FacultyThe draft proposes utilizing the services of retired/close-to-retirement researchers as mentorsWestern experience suggests that the role of academia in terms of goal-directed research for meaningful real-world difference, may be overemphasized. Many scientific discoveries come out of the Industry. India needs to leapfrog the western approach – what we need is more research faculty with industrial experience – who would help in goal-directed education.

We should also consider opening faculty positions to NRIs, OCIs and people of Indian origin. Many Indic origin people are involved in cutting edge research outside India and have a good standing among peers internationally. Many also are enthusiastic in wanting to contribute to their home country – and form a ready resource waiting to be tapped into

Role of government / bureaucracyThe draft proposes that the government needs to have a perspective to drive the research that will result in innovations that will facilitate economic growthWhile this is a well-intentioned move, would suggest that this is restricted to ‘development’, rather than ‘research’ – since generally at the stage of basic / applied research, it is difficult to evaluate whether the potential application may facilitate economic growth or not. Also, the review process should be primarily technical (i.e., minimal bureaucratic interference)
Health EducationThe draft proposes that the first 1-2 years of MBBS will be common for all science graduates, following which students would specialize into their respective stream. The draft also proposes ‘bridging’ across systems and lateral entry into MBBS for students from nursing, dental etc.Inadequate details have been presented. Medical education has one of the most prolonged durations of education before a professional gains proficiency in his/her specialty – more details are required before we effect a change in the way medical education is conducted
The draft proposes an exit examination at the end of 4 years of MBBS, that would also double-up as an entrance examinationThis should lessen the burden on the students, and reward consistent performers. However, eliminating entrance examination would exclude any possibility of second-chance for the students – instead, I would propose having a (normalized) weightage for MBBS performance, in addition to a weightage for entrance exam marks
Diploma courses such as the one being offered by the College of Physicians and Surgeons, Mumbai, will be promoted produce sufficient numbers of intermediate specialistsWhile diploma-holders can be used to fulfill health requirements – in principle, diploma should be considered an ad-hoc degree, with the opportunity for diploma-holders to increase their training and gain a MD/DNB qualification with experience
Vocational EducationOffering majors and minors in vocations to both UG studentsWell intentioned move. However, there has to be a hierarchy if seats are limited. UG students should get to choose vocational as second preference after filling seats for students who intend to make the vocations as the source of their livelihood.

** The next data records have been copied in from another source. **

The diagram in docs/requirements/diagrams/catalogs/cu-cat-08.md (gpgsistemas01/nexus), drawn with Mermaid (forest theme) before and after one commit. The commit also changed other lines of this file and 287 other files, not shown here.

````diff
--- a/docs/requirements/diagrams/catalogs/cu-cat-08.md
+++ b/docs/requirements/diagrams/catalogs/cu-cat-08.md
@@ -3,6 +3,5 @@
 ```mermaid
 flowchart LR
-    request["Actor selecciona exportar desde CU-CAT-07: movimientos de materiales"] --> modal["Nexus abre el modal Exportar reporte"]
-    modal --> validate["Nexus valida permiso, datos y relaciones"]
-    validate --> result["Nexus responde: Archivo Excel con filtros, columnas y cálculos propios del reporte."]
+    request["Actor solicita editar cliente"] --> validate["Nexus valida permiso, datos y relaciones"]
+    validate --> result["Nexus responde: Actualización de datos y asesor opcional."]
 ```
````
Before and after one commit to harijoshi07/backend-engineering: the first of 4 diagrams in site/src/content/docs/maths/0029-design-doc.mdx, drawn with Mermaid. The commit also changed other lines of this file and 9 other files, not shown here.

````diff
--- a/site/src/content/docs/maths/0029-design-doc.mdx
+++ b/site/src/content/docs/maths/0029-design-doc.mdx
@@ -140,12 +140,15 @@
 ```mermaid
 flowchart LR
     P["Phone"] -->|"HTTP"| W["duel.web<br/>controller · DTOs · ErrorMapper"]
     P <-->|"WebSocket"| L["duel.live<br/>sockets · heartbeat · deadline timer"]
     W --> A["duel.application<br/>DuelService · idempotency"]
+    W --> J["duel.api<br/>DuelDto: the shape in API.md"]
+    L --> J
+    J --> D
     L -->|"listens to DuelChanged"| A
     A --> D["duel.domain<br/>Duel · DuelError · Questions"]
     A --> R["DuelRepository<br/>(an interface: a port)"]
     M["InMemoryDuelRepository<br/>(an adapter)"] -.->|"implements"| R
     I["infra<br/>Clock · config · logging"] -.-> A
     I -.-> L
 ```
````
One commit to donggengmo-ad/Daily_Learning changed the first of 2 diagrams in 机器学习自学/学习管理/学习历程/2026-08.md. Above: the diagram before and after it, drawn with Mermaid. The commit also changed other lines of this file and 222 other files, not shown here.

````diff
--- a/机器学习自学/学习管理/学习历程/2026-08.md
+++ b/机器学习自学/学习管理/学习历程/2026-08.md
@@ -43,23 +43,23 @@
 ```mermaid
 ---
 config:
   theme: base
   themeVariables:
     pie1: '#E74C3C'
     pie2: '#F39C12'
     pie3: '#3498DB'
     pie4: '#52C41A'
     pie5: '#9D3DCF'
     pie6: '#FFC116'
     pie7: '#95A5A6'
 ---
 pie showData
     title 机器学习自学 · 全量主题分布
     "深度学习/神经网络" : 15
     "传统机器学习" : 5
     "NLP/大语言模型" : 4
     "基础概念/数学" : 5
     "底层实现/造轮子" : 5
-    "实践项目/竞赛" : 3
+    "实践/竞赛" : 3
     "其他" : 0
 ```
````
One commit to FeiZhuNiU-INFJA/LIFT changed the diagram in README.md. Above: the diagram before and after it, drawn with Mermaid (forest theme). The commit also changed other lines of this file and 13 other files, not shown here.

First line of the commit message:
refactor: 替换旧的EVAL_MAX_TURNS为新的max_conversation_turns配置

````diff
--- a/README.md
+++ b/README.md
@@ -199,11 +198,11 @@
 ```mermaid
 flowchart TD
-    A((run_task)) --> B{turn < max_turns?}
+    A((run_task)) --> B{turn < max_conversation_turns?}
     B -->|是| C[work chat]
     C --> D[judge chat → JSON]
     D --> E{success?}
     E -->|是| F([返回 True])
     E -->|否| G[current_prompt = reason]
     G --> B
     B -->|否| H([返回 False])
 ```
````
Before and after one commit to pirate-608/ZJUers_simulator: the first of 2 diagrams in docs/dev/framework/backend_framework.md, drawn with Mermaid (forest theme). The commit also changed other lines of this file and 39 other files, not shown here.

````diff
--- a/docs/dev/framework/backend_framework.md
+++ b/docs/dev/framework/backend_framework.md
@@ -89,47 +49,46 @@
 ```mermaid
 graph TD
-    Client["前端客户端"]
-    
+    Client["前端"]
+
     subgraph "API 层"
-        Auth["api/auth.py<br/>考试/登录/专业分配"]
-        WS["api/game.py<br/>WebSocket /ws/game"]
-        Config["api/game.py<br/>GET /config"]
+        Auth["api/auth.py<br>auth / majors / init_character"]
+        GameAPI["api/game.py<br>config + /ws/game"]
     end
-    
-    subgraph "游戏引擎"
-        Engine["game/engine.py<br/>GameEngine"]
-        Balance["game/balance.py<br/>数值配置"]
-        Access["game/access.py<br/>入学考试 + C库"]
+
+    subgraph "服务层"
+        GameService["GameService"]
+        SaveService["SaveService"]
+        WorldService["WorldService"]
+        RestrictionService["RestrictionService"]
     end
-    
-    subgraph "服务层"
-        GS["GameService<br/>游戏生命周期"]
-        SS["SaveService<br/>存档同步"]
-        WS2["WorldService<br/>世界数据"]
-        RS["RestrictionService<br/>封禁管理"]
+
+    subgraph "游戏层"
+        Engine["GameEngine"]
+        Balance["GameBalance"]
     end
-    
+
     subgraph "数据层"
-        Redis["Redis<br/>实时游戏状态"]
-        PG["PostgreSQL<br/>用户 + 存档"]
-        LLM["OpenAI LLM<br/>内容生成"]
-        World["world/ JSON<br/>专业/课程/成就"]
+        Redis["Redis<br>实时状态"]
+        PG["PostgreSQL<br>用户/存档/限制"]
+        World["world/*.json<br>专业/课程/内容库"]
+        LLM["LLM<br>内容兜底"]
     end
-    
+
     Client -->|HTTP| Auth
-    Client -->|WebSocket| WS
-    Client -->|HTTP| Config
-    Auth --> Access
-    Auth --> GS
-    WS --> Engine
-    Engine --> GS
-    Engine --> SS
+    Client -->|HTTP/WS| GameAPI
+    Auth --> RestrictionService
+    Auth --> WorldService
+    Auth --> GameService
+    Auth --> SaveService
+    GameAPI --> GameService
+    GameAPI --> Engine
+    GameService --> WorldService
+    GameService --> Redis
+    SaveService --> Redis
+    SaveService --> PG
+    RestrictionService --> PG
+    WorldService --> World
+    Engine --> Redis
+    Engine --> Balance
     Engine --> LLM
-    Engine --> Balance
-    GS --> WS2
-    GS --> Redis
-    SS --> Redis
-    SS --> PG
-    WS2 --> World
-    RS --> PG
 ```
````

Given that vocational occupations are a huge employment generator, we should encourage manufacturing firms to set up vocational institutes and offer courses. These institutes should be in relatively close proximity to the manufacturing hubs, for ease of on-the-job training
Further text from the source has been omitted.